### EXERCISE OBJECTIVE
Copy out all the lines in the records that include the word "README".

### Revision comparison data
************

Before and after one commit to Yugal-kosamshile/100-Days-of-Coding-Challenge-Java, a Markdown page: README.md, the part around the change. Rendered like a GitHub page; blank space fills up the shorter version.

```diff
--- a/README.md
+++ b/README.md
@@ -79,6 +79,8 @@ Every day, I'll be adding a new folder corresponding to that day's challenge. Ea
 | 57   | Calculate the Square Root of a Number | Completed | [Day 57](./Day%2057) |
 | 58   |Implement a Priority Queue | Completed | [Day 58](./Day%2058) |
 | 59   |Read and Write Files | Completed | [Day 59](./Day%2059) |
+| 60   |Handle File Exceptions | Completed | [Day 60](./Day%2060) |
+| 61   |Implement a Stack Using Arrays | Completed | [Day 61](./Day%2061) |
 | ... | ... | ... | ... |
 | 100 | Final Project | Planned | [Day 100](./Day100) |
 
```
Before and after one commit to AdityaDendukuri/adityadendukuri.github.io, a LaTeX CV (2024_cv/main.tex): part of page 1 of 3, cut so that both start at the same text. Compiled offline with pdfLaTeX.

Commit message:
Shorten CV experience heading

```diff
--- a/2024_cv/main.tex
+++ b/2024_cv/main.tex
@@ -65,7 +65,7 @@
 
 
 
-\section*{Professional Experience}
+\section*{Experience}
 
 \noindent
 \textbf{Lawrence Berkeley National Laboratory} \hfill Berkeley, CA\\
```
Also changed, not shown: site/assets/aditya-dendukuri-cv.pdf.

************

### ANSWER SECTION
Before and after one commit to Yugal-kosamshile/100-Days-of-Coding-Challenge-Java, a Markdown page: README.md, the part around the change. Rendered like a GitHub page; blank space fills up the shorter version.
--- a/README.md
+++ b/README.md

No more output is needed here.